Bed Bug FAQs
Recently, bed bugs have been an active and popular discussion in the news. They are a problematic pest across the United States, beyond just bed bug bites. In fact, one out of five Americans has had a bed bug infestation in their home or knows someone who has encountered bed bugs.Considering the increasing problem with bed bugs, a survey of pest management professionals has found that prior to 2000 only 25 percent had encountered bed bug infestations, but in 2013 an amazing 99.6 percent of U.S. based professional pest management companies encountered bed bug infestations. Bed bugs are found in places beyond homes and hotels, such as hospitals, schools, doctors’ offices, public transportation, college dorms, day cares, offices and any other places where humans live or gather.
Is it bed bug season?
Bed bugs are active in summer and winter and are not considered “seasonal” in the same sense that mosquitoes, ticks and stinging insects are. Still, many consider bed bugs to be a greater problem in the warmer months, however it is not the bed bugs that are more active in the summer months – the humans are. In warmer weather we typically travel more, often sleeping in hotels and motels, using various modes of transportation, and thereby increasing our risk of exposure to bedbugs. The bed bugs themselves are year-round pests.
How will I recognize a bed bug when I see one?

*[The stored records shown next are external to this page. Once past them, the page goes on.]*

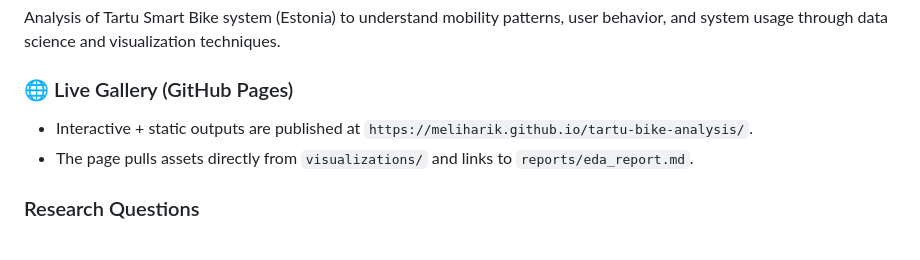
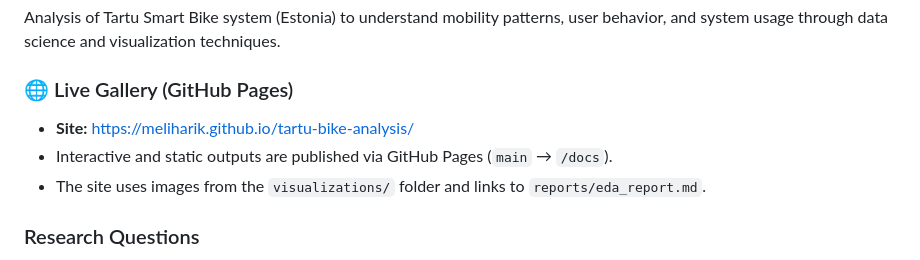
Before and after one commit to meliharik/tartu-bike-analysis, a Markdown page: readme.md, the part around one of its changes. GitHub-like rendering.

Commit message:
Update README to enhance live gallery section
- Added a new badge for the live gallery link in `readme.md`, improving visibility for users.
- Clarified the description of the live gallery section, specifying the use of GitHub Pages for hosting and the source of assets from the `visualizations/` directory.

```diff
--- a/readme.md
+++ b/readme.md
@@ -16,8 +17,9 @@ Analysis of Tartu Smart Bike system (Estonia) to understand mobility patterns, u
 
 ### 🌐 Live Gallery (GitHub Pages)
 
-- Interactive + static outputs are published at `https://meliharik.github.io/tartu-bike-analysis/`.
-- The page pulls assets directly from `visualizations/` and links to `reports/eda_report.md`.
+- **Site:** https://meliharik.github.io/tartu-bike-analysis/
+- Interactive and static outputs are published via GitHub Pages (`main` → `/docs`).
+- The site uses images from the `visualizations/` folder and links to `reports/eda_report.md`.
 
 ### Research Questions
 
```
Also changed, not shown: other parts of readme.md (+1 -0 lines).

Bed bugs have flat oval bodies, six legs, are reddish-brown in color and are similar in size to a dog tick – many have described the adults as resembling a flat apple seed. Adult bed bugs are approximately 1/4 inch long, while nymphs (juveniles) may be as small 1/16 of an inch. With feeding, they enlarge or engorge with blood. The adults turn from a brownish to reddish color, while the translucent nymphs may become bright red during the feeding process.
What should I do if I have bed bug bites?

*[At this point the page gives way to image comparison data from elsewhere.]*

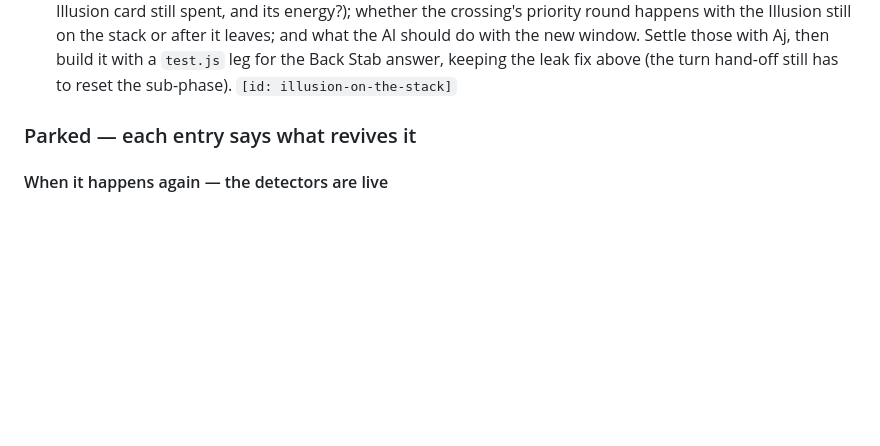
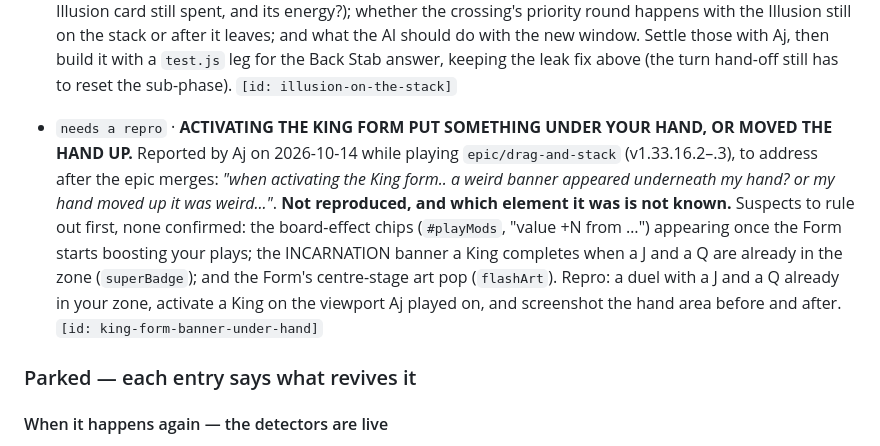
Before and after one commit to aquielleoz/CardmenFighter, a Markdown page: docs/NEXT-SESSION.md, the part around the change. GitHub-like rendering; blank space fills up the shorter version.

Commit message:
BACKLOG: file the King-form "banner under the hand" report
Aj, playing the epic build: "when activating the King form.. a weird banner
appeared underneath my hand? or my hand moved up it was weird...". Filed as
needs a repro, to address after the epic merges.

Backlog: files king-form-banner-under-hand

Co-Authored-By: Claude Opus 5.5 <noreply@anthropic.com>

```diff
--- a/docs/NEXT-SESSION.md
+++ b/docs/NEXT-SESSION.md
@@ -179,6 +179,16 @@ fixed v1.33.16 on the way). **The first entry is the next job.***
   with Aj, then build it with a `test.js` leg for the Back Stab answer, keeping the leak fix above (the turn
   hand-off still has to reset the sub-phase).
   `[id: illusion-on-the-stack]`
+
+- `needs a repro`       · **ACTIVATING THE KING FORM PUT SOMETHING UNDER YOUR HAND, OR MOVED THE HAND UP.** Reported by
+  Aj on 2026-10-14 while playing `epic/drag-and-stack` (v1.33.16.2–.3), to address after the epic merges: *"when
+  activating the King form.. a weird banner appeared underneath my hand? or my hand moved up it was weird..."*.
+  **Not reproduced, and which element it was is not known.** Suspects to rule out first, none confirmed: the
+  board-effect chips (`#playMods`, "value +N from …") appearing once the Form starts boosting your plays; the
+  INCARNATION banner a King completes when a J and a Q are already in the zone (`superBadge`); and the Form's
+  centre-stage art pop (`flashArt`). Repro: a duel with a J and a Q already in your zone, activate a King on the
+  viewport Aj played on, and screenshot the hand area before and after.
+  `[id: king-form-banner-under-hand]`
 
 ### Parked — each entry says what revives it
 
```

Bed bug bites do not typically require treatment. It is best to clean the bite site(s) with soap and water and avoid scratching so as to prevent secondary infection. Progressive swelling, warmth, tenderness and sometimes (albeit rarely) fever may be signs of secondary infection, which should be managed with antibiotics as appropriate. Much more common are complaints of itching. For how to treat bed bug bites that cause severe itching, topical steroid creams or oral antihistamines may offer relief from itching and thus decrease the risk of infecting the bite site.
How do I get rid of bed bugs?
When it comes to controlling bedbugs, “do it yourself” should not be anyone’s motto. Bed bugs are notoriously difficult to eradicate – 76 percent of pest professionals say they are the most difficult pest to control. As such, people who suspect a bed bug infestation should turn to a qualified pest professional with expertise in treating these pests. The pest professional will evaluate the extent of an infestation and recommend the best course of treatment. In fact, the Centers for Disease Control and Prevention endorses that appropriate control of a bed bug infestation requires an experienced pest management professional and recommends that victims be advised against attempting to control measures themselves.
ProActive Pest Management is your bed bug professional to call. We will thoroughly inspect your home and ensure quick eradication of the bed bugs so you can feel safe in your home again.